For the first time, a California appellate court has allowed an interested party to take legal action to block the release of documents requested from a public agency under the California Public Records Act (CPRA) (Government Code section 6250 et seq.).
In Marken v. Santa Monica-Malibu Unified School District, (January 24, 2012, B231787) the Second District Court of Appeal held that a third party may file a “reverse-CPRA” lawsuit in order to prevent a public agency from disclosing documents in response to public records request.
In 2008, a sexual harassment complaint was lodged against Marken, a high school mathematics teacher. The school district investigated the complaint, concluded the teacher had violated the district’s policy prohibiting sexual harassment of students, and issued Marken a written reprimand. No further action was taken by the district and Marken returned to teaching.
Two years later, a parent of another student at the district filed a request under the CPRA seeking the disclosure of records regarding the Marken sexual harassment complaint and investigation. The district invoked an extension for responding to the request, and informed Marken of the request as well as the district’s intent to release some of the requested records, including the investigation report and letter of reprimand.

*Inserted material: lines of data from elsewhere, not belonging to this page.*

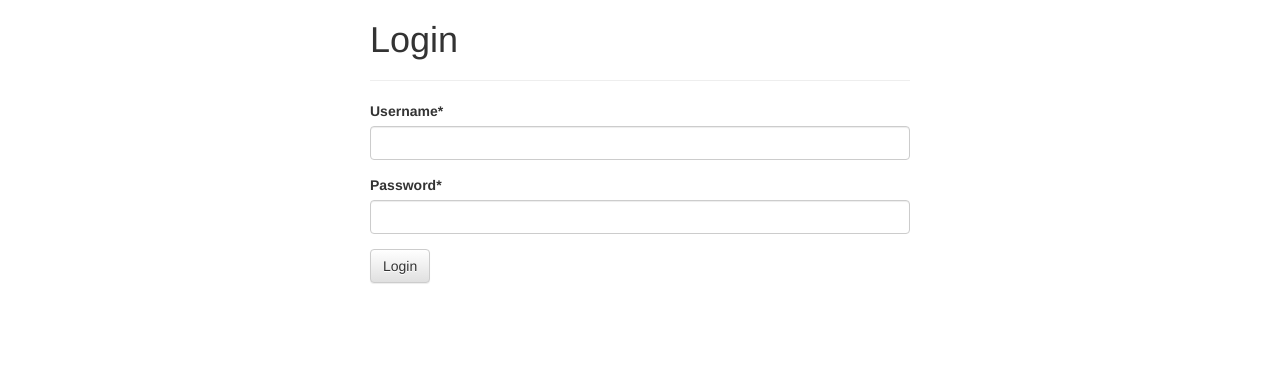
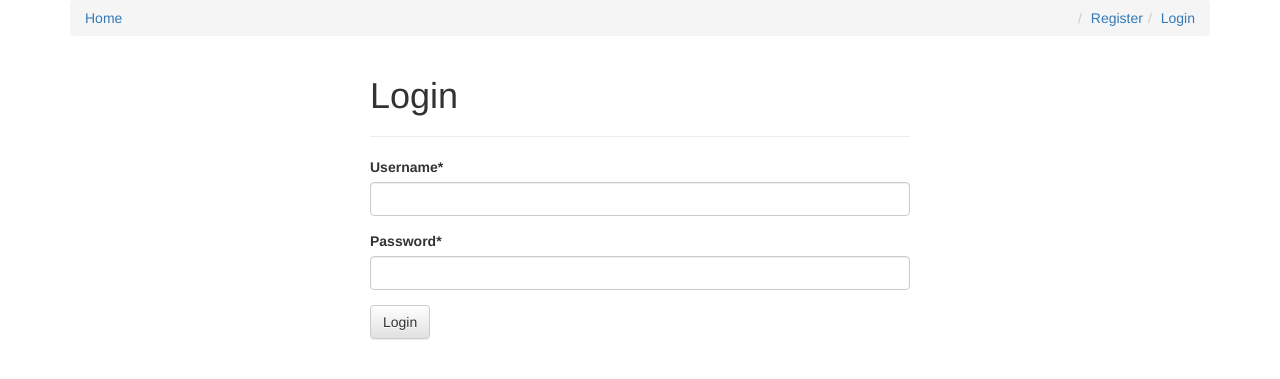
Before and after one commit to drewgoodman/Django-FirstBlog, a Django app: page /login/ in a window 1280 px wide. Shown: the top 379 px of the page. Run offline with Django 3.2, Linux system fonts and the light colour scheme; some libraries are stand-ins or nearby versions.

Commit message:
breadcrumb navigation for html templates

```diff
--- a/templates/base.html
+++ b/templates/base.html
@@ -31,8 +31,19 @@
 
     {% include "messages_display.html" %}
     <div class="container">
+        <ol class='breadcrumb'>
+            <li><a href="{% url 'posts:list' %}">Home</a></li>
+            {% block post_detail_link %}
+            {% endblock %}
+
+            {% if not request.user.is_authenticated %}
+            <li class="pull-right"><a href="{% url 'login' %}">Login</a></li>
+            <li class="pull-right"><a href="{% url 'register' %}">Register</a></li>
+            {% else %}
+            <li class="pull-right"><a href="{% url 'logout' %}">Logout</a></li>
+            {% endif %}
+        </ol>
         {% block content %}
-
         {% endblock content %}
     </div>
 
--- a/templates/post_detail.html
+++ b/templates/post_detail.html
@@ -4,7 +4,9 @@
 
 {% block head_title %}{{ instance.title }} | {{ block.super }}{% endblock head_title %}
 
-
+{% block post_detail_link %}
+<li><a href="{{ instance.get_absolute_url }}">{{ instance.title }}</a></li>
+{% endblock %}
 
 {% block content %}
 <div class="col-sm-6 col-sm-offset-3">
```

Marken filed suit to stop the disclosure of records contained in his personnel file, alleging that disclosure of the records was not authorized under the CPRA, because the sexual harassment claim was neither substantial in nature nor well founded, and would violate his constitutional and statutory rights of privacy. The trial court denied Marken’s request for a preliminary injunction, which the Court of Appeal affirmed.
Notably, the court held that Marken was permitted to bring a “reverse-CPRA” action seeking to block the disclosure of his personnel records. The court explained that allowing such a suit was important as no other remedy exists for an interested party to obtain judicial review of a public agency’s decision to disclose records pursuant to a CPRA request. The court acknowledged that allowing such suits could delay an agency’s response to CPRA requests. However, delays that result from allowing reverse-CPRA actions are “outweighed by the statutory right of an interested party to ensure that public agencies do not disclose records whose confidentiality is mandated by law.”
The court went on, however, to hold that Marken’s records should be disclosed by the district. Although Marken argued that the sexual harassment claim was not substantial or well-founded, the court rejected his argument and found that disclosure was appropriate under existing case law that analyzed the personnel file exemption of the CPRA. The Court determined that although Marken had a significant privacy interest in the records, this interest was outweighed by the public interest in disclosure of the investigation report and letter of reprimand.
As a result of this holding, public agencies should be aware that interested parties now have a right to file reverse-CPRA suits to prevent agencies from disclosing records in response to a request for information. This holding is relevant not only in cases involving requests for information in an employee's personnel file; it is also relevant where parties request public solicitation documents, including documents submitted by private firms in response to Invitations for Bids and Requests for Proposals. In such instances, bidders or proposers may assert that the requested records should not be disclosed because they contain trade secret/proprietary information. Thus, although not required by law, public agencies may wish to consider notifying interested parties of such disclosures prior to releasing the requested records, particularly if confidential or proprietary information may be implicated.
If you have any questions regarding how this case impacts your agency, or have related questions regarding the CPRA, we would be pleased to assist you.